  • The operation or result of burning or baking, as in brickmaking.
  • They have a good burn .
  • A disease in vegetables; brand.
  • An effective insult.
  • Derived terms
    * burn-in * chemical burn * first-degree burn * freezer burn * rugburn * friction burn * carpet burn * outburn * powder burn * second-degree burn * sideburns * slow burn * sunburn * third-degree burn

    Verb

  • (lb) To be consumed by fire, or at least in flames.
  • :
  • *{{quote-magazine, date=2013-07-20, volume=408, issue=8845, magazine=(The Economist)
  • , title= Welcome to the plastisphere , passage=Plastics are energy-rich substances, which is why many of them burn so readily. Any organism that could unlock and use that energy would do well in the Anthropocene. Terrestrial bacteria and fungi which can manage this trick are already familiar to experts in the field.}}
  • (lb) To become overheated to the point of being unusable.
  • :
  • (lb) To feel hot, e.g. due to embarrassment.
  • :
  • (lb) To sunburn.
  • :
  • To accidentally touch a moving stone.
  • To cause to be consumed by fire.
  • :
  • *{{quote-magazine, date=2013-06-29, volume=407, issue=8842, page=29, magazine=(The Economist)
  • , title= Unspontaneous combustion , passage=Since the mid-1980s, when Indonesia first began to clear its bountiful forests on an industrial scale in favour of lucrative palm-oil plantations, “haze” has become an almost annual occurrence in South-East Asia. The cheapest way to clear logged woodland is to burn it, producing an acrid cloud of foul white smoke that, carried by the wind, can cover hundreds, or even thousands, of square miles.}}
  • To overheat so as to make unusable.
  • :
  • *
  • *:They burned the old gun that used to stand in the dark corner up in the garret, close to the stuffed fox that always grinned so fiercely. Perhaps the reason why he seemed in such a ghastly rage was that he did not come by his death fairly. Otherwise his pelt would not have been so perfect.
  • (lb) To injure (a person or animal) with heat or caustic chemicals.
  • :
  • (lb) To make or produce by the application of fire or burning heat.
  • :
  • (lb) To consume, injure, or change the condition of, as if by action of fire or heat; to affect as fire or heat does.
  • :
  • *(William Shakespeare) (1564-1616)
  • *:This tyrant fever burns me up.
  • *(John Dryden) (1631-1700)
  • *:This dry sorrow burns up all my tears.
  • To cauterize.
  • To betray.
  • :
  • To write data to a permanent storage medium like a compact disc or a ROM chip.
  • :
  • (lb) To waste (time).
  • :
  • To insult or defeat.
  • :
  • In pontoon, to swap a pair of cards for another pair. Also to deal a dead card.
  • (lb) To increase the exposure for certain areas of a print in order to make them lighter (compare (dodge)).
  • To combine energetically, with evolution of heat.
  • :
  • To cause to combine with oxygen or other active agent, with evolution of heat; to consume; to oxidize.
  • :
  • In certain games, to approach near to a concealed object which is sought.
  • :
  • Derived terms
    * burn a hole in one's pocket * * burn book * burn down * burn in * burn out * burn rubber * burn the roof * burn through * burn up * burner * burnout * ears are burning

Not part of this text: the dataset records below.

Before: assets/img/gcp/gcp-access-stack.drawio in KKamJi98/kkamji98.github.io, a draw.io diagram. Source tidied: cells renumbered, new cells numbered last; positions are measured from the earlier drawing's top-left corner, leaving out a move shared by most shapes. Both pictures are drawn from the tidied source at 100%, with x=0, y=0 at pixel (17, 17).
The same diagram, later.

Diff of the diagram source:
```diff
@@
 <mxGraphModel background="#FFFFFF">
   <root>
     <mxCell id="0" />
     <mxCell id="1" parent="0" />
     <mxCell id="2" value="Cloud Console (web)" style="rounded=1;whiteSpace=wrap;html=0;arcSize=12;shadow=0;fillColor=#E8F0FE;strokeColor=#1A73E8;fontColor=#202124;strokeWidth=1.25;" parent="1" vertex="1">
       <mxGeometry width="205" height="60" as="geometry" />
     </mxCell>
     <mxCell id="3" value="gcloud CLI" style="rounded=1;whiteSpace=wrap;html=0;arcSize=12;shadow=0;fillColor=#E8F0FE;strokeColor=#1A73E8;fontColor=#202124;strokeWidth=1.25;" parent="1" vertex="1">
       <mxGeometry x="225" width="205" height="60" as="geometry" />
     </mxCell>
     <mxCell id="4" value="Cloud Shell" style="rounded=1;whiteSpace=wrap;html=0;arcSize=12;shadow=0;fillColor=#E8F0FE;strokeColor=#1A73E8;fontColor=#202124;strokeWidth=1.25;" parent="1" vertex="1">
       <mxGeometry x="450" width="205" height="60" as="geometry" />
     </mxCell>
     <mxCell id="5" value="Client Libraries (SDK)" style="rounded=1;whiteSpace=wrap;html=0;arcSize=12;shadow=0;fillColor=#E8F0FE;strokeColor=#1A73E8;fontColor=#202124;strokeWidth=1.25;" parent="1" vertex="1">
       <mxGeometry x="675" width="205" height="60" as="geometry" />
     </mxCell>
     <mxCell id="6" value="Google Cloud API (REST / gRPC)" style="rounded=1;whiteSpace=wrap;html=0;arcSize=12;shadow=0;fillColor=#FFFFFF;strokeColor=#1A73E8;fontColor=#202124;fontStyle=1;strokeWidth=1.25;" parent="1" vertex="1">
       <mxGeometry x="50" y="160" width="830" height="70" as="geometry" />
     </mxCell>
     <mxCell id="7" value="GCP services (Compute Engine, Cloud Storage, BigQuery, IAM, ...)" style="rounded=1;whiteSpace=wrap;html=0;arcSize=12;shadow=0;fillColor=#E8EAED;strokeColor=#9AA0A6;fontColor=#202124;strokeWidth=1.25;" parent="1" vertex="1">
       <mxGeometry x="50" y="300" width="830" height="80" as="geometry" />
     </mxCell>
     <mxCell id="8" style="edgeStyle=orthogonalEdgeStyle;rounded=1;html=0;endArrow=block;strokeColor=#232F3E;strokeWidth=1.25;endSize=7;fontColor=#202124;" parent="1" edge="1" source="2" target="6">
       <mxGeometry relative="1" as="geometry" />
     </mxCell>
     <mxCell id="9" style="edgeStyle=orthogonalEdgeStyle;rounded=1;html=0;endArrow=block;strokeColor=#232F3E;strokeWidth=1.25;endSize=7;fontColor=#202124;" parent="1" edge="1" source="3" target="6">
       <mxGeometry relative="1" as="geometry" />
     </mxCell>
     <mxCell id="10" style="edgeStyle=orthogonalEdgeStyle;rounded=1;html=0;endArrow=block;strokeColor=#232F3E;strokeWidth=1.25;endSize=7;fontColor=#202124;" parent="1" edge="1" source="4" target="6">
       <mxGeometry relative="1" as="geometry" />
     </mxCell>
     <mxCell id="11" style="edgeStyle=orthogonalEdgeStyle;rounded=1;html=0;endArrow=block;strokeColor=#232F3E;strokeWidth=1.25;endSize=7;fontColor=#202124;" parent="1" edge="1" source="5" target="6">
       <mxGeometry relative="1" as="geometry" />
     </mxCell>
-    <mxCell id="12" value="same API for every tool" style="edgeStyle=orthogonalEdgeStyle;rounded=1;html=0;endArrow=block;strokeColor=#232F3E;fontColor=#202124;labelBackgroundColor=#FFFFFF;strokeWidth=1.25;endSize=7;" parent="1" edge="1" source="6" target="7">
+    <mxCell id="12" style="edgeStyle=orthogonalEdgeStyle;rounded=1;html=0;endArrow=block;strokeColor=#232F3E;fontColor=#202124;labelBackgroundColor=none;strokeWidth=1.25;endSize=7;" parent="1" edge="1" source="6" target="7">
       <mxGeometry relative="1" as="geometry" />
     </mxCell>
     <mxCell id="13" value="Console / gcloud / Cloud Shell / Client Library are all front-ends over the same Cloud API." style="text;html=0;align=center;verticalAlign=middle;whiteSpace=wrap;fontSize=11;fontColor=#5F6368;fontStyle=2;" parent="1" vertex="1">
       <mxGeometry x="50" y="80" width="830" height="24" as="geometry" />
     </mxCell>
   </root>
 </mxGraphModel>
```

    Etymology 2

    From (etyl) burn, bourne, from (etyl) burne, .

    Noun

    (en noun)
  • (Scotland, northern England) A stream.
  • * 1881 , Gerard Manley Hopkins,
  • THIS darksome burn , horseback brown,
    His rollrock highroad roaring down,
    In coop and in comb the fleece of his foam
    Flutes and low to the lake falls home.
  • * 1881 , :
  • He may pitch on some tuft of lilacs over a burn , and smoke innumerable pipes to the tune of the water on the stones.
  • * 2008 , (James Kelman), Kieron Smith, Boy , Penguin 2009, page 105:
  • When it was too heavy rain the burn ran very high and wide and ye could never jump it.

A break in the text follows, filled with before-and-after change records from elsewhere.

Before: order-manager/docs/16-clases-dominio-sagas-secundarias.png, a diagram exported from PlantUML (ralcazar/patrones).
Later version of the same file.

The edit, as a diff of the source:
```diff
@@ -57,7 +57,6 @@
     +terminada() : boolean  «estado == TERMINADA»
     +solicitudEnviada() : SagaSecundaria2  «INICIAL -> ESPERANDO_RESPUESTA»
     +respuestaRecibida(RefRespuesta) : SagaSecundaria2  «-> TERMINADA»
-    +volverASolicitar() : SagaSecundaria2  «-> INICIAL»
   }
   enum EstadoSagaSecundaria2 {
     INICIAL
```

    bourn

    English

    Etymology 1

    Doublet of .

    Noun

    (en noun)
  • A small stream or brook.
  • * Spenser
  • My little boat can safely pass this perilous bourn .

    Etymology 2

    From (etyl) borne.

    Noun

    (en noun)
  • destination
  • limit
  • See also

    * bourne

    Anagrams

    *